(The data Opens)

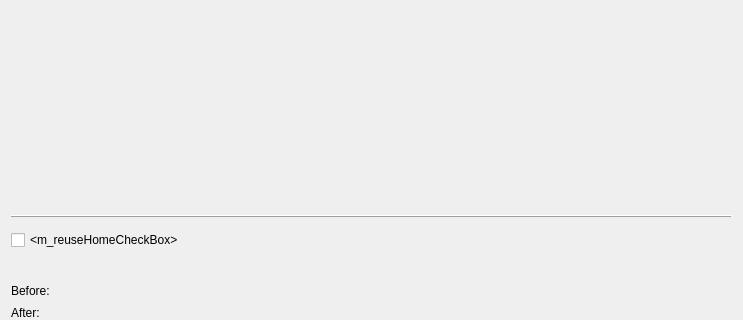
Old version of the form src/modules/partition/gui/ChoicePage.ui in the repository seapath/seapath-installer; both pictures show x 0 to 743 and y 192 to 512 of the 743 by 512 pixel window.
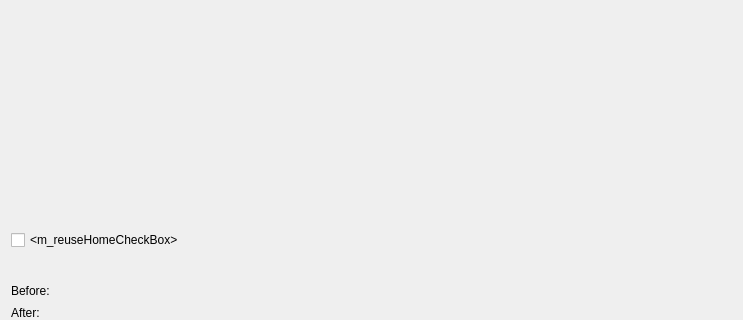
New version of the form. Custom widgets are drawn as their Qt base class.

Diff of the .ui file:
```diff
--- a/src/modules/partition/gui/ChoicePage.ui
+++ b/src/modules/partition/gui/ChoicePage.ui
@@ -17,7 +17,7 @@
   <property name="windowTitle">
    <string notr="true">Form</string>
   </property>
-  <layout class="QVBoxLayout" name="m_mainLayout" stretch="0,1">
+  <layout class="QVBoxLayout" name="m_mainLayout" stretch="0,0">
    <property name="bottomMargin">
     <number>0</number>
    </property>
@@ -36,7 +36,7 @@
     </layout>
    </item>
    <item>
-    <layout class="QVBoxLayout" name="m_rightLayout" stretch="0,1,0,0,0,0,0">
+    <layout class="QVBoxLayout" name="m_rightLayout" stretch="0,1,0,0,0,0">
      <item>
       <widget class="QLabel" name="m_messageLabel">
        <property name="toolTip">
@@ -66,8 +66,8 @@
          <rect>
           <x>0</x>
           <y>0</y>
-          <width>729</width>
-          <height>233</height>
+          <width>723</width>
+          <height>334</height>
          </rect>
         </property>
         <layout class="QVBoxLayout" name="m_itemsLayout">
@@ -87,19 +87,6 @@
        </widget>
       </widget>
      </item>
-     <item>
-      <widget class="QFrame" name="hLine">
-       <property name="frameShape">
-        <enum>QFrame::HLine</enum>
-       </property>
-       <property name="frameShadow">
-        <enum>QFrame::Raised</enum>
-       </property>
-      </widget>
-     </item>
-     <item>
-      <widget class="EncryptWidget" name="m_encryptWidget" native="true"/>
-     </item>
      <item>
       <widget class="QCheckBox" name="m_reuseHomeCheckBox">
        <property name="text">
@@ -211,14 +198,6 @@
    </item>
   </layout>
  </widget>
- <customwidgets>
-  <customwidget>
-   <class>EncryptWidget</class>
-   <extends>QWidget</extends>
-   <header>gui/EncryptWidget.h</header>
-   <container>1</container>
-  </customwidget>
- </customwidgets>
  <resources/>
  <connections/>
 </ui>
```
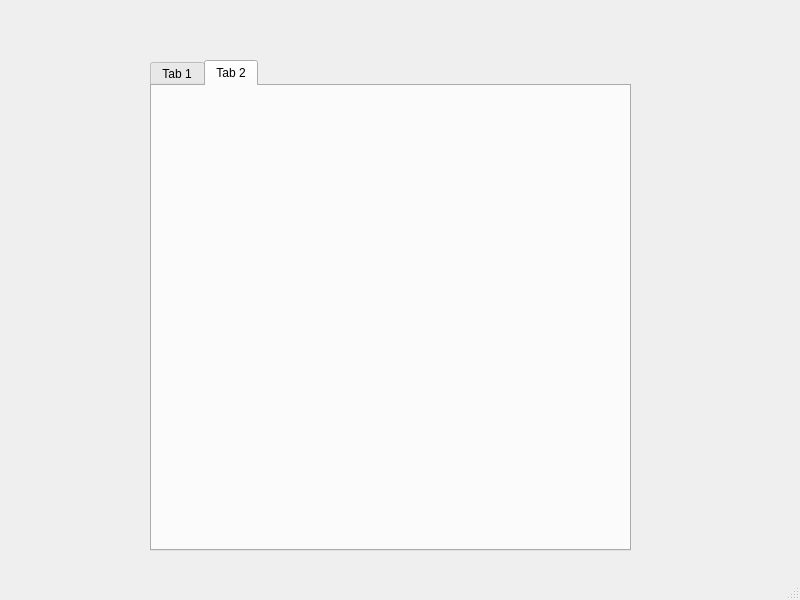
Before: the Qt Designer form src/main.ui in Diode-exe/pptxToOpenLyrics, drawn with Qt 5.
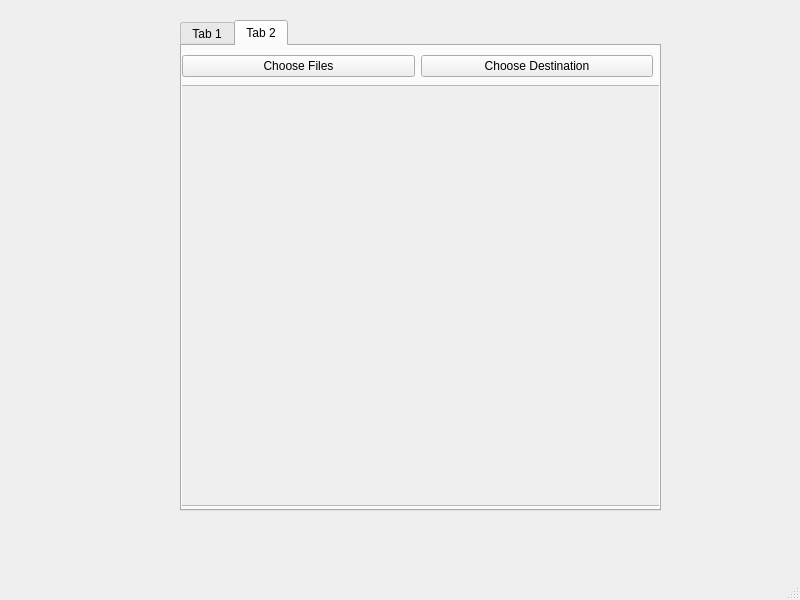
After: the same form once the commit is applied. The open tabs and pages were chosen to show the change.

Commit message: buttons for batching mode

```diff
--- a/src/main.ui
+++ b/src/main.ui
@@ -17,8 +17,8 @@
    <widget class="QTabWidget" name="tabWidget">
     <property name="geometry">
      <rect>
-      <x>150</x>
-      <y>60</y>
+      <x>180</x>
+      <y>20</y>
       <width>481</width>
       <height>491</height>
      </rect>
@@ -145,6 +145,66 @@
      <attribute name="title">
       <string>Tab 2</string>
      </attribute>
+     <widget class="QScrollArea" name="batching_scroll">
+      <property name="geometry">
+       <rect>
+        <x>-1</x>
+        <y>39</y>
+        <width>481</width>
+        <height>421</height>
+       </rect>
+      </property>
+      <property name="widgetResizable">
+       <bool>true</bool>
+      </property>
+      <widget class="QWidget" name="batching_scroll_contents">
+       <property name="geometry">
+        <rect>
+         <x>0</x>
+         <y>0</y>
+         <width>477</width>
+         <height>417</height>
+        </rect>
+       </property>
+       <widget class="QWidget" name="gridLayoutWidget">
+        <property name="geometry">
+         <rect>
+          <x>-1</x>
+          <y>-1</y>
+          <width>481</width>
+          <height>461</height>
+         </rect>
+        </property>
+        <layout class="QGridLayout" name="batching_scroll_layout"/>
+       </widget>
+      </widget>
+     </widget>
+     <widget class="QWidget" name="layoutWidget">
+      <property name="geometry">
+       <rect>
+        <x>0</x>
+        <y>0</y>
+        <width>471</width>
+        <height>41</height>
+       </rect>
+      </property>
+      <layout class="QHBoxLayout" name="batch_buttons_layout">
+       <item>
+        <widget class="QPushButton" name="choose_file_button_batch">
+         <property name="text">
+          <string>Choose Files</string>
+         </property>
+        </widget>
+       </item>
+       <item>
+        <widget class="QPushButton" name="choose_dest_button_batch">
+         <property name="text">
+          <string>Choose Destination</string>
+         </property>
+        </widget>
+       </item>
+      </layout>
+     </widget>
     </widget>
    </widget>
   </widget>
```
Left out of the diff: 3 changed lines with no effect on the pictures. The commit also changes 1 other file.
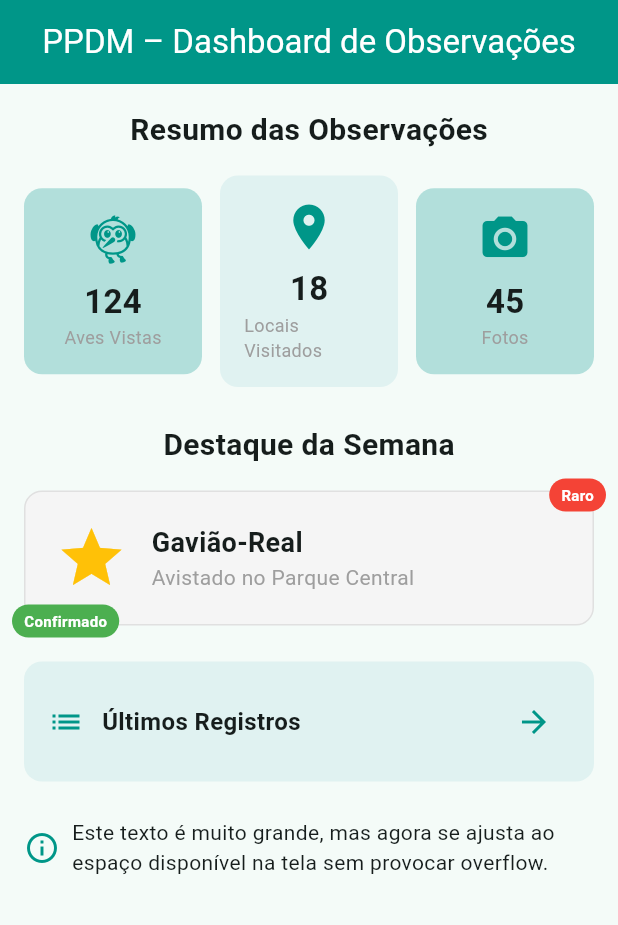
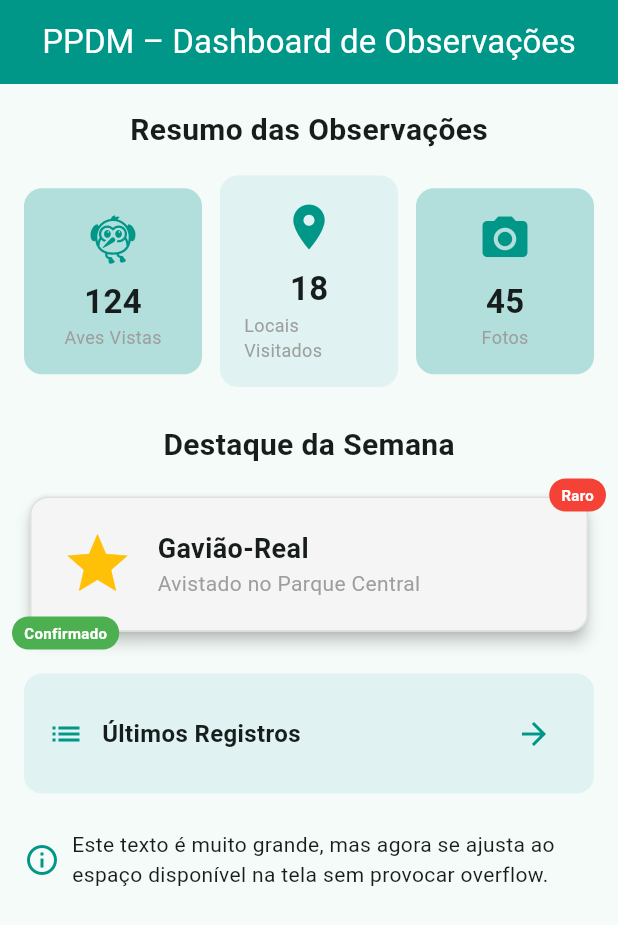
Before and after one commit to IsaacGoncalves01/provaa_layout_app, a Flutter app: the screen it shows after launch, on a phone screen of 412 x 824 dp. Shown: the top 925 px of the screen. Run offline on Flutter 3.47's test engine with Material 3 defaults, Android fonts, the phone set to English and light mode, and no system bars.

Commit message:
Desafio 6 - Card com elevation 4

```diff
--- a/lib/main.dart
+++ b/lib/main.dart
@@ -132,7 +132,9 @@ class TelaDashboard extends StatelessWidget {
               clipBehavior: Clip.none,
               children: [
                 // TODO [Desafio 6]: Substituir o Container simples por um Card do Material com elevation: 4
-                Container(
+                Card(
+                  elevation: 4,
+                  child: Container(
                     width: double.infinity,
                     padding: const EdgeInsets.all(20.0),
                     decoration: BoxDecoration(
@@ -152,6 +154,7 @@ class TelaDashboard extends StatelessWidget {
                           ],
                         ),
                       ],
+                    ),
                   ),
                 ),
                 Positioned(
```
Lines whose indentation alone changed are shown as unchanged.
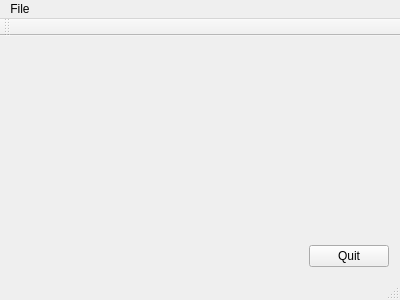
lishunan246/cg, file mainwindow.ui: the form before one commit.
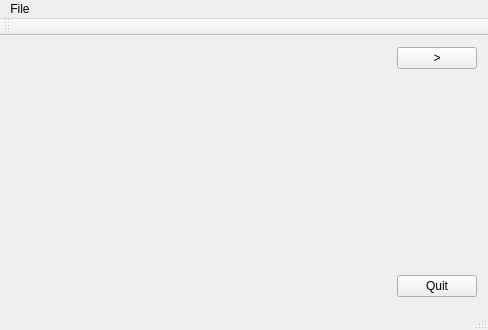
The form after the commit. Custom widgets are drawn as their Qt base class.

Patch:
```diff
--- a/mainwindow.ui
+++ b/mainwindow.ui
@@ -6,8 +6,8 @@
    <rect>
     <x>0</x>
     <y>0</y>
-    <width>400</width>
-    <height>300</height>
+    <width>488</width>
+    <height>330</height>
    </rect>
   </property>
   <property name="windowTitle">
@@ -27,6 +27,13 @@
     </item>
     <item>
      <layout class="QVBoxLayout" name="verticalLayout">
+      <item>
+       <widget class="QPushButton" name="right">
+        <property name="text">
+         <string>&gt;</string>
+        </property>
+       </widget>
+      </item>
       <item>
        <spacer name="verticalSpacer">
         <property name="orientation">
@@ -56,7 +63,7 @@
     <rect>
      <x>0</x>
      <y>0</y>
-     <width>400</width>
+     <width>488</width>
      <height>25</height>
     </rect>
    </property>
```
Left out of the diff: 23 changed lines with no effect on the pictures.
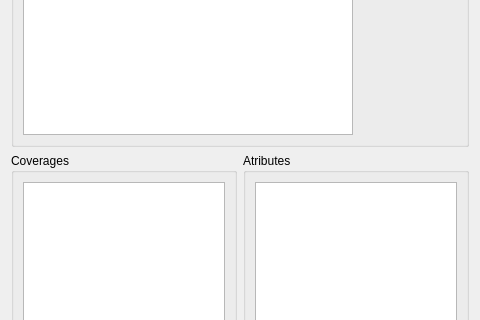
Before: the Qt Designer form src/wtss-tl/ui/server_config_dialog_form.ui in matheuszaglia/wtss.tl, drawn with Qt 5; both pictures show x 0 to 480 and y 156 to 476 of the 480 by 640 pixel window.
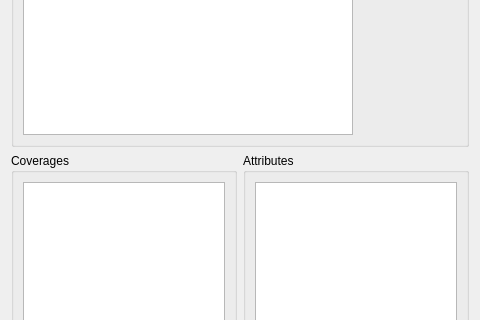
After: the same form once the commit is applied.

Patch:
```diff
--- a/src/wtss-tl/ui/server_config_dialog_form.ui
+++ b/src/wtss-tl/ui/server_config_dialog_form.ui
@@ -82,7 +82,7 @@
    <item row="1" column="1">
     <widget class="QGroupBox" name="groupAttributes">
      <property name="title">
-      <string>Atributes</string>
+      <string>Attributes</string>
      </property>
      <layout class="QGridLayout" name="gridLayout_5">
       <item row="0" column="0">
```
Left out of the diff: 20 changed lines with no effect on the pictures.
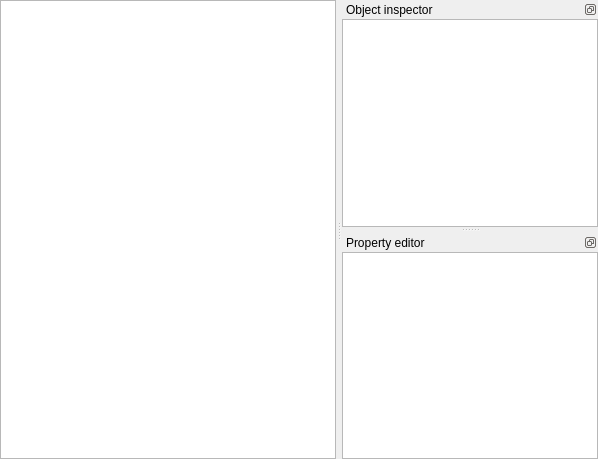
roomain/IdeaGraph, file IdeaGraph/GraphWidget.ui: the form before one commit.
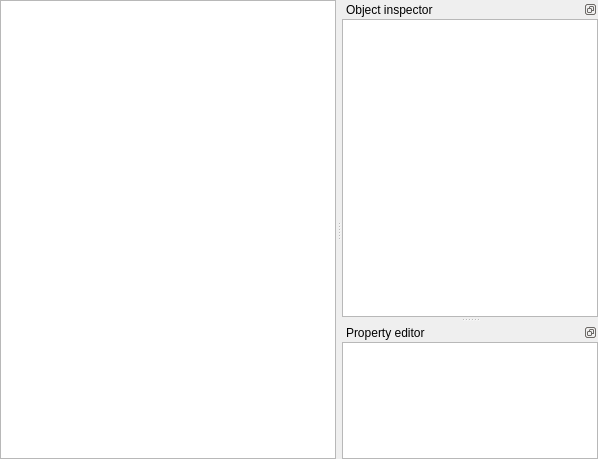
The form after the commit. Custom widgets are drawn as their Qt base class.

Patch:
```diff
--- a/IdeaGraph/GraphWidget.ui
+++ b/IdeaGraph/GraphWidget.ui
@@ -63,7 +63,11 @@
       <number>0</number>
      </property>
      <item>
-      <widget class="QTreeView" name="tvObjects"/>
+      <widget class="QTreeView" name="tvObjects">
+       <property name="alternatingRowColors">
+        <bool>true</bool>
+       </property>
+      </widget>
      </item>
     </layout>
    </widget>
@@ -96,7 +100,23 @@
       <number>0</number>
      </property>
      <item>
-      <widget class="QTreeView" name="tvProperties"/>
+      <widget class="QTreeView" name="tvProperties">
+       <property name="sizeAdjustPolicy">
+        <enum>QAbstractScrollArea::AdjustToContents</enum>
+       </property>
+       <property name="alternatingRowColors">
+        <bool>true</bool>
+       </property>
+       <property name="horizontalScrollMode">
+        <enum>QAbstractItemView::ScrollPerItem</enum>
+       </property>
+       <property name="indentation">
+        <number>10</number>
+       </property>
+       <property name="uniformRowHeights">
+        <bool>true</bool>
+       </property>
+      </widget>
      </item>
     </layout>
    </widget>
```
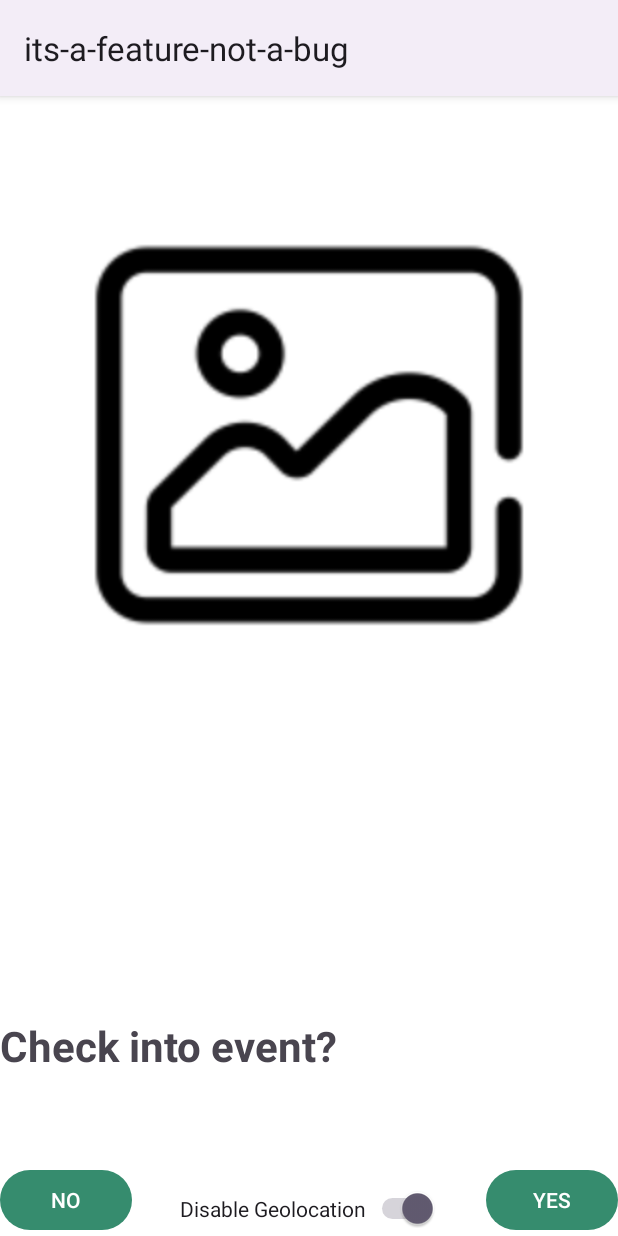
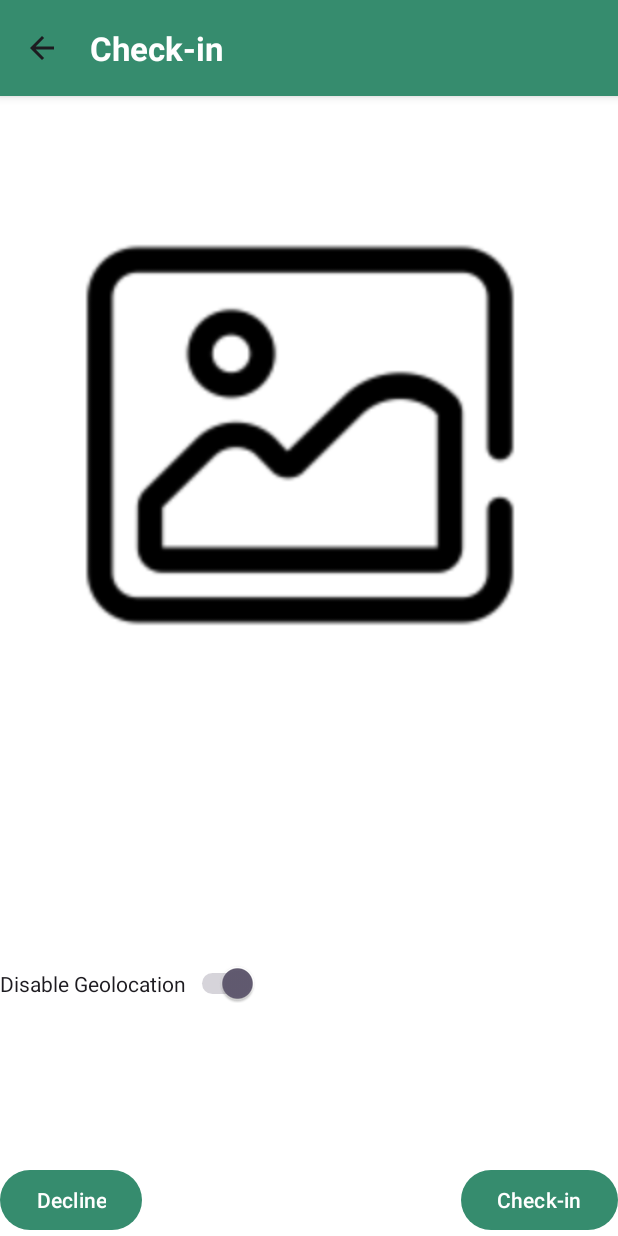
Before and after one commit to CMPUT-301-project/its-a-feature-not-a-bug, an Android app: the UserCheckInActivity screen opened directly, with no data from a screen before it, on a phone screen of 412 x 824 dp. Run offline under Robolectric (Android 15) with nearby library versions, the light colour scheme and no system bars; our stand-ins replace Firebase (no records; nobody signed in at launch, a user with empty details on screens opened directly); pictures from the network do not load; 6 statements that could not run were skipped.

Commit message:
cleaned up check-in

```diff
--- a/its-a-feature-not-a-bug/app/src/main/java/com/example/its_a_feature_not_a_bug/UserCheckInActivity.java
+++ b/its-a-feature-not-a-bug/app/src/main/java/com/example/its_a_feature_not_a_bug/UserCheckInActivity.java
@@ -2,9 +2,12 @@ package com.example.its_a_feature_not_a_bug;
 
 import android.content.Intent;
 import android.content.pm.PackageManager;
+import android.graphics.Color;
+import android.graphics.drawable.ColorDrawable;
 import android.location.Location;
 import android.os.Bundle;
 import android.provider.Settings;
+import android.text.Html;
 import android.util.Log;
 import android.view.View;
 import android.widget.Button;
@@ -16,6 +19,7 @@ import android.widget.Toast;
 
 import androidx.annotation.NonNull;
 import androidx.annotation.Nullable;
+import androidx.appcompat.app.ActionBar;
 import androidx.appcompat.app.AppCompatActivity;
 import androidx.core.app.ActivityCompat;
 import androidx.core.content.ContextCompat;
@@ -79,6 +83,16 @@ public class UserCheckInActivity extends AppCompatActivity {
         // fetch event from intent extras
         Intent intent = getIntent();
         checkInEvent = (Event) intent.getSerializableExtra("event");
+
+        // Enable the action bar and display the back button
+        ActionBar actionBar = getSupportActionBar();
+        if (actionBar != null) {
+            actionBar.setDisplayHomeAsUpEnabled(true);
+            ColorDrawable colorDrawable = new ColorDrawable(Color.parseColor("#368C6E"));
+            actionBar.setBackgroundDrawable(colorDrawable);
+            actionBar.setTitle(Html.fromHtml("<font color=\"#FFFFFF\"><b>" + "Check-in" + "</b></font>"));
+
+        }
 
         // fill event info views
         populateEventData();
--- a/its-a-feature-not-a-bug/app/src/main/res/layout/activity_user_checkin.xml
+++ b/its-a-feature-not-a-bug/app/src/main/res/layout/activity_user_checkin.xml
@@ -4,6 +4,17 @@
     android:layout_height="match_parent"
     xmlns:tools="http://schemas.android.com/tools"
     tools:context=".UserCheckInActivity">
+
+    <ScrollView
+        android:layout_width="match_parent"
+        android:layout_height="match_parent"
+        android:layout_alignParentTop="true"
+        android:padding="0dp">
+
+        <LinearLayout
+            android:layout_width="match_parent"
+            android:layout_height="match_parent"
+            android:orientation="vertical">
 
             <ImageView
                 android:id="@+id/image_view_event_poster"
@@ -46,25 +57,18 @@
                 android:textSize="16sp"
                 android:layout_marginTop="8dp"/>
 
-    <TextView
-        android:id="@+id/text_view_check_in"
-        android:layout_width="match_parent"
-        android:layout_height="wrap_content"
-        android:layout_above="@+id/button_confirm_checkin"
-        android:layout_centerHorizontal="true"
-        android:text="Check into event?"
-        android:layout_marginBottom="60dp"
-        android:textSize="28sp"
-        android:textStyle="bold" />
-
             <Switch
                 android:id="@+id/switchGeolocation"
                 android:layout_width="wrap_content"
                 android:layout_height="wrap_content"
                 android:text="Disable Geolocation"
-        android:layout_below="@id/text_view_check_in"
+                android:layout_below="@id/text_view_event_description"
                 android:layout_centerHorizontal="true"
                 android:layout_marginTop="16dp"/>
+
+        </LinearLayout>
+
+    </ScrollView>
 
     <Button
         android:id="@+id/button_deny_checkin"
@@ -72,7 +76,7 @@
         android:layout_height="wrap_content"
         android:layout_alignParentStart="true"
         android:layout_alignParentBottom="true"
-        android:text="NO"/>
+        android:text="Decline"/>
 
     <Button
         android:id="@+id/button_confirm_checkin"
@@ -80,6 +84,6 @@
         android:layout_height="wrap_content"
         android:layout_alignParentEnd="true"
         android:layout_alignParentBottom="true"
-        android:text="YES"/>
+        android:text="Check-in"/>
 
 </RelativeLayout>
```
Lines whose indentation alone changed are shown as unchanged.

(The data Closes)

Problem:
A complete answer lists every line of the listing above that holds the word "UserCheckInActivity".

Your response:
Before and after one commit to CMPUT-301-project/its-a-feature-not-a-bug, an Android app: the UserCheckInActivity screen opened directly, with no data from a screen before it, on a phone screen of 412 x 824 dp. Run offline under Robolectric (Android 15) with nearby library versions, the light colour scheme and no system bars; our stand-ins replace Firebase (no records; nobody signed in at launch, a user with empty details on screens opened directly); pictures from the network do not load; 6 statements that could not run were skipped.
--- a/its-a-feature-not-a-bug/app/src/main/java/com/example/its_a_feature_not_a_bug/UserCheckInActivity.java
+++ b/its-a-feature-not-a-bug/app/src/main/java/com/example/its_a_feature_not_a_bug/UserCheckInActivity.java
@@ -79,6 +83,16 @@ public class UserCheckInActivity extends AppCompatActivity {
     tools:context=".UserCheckInActivity">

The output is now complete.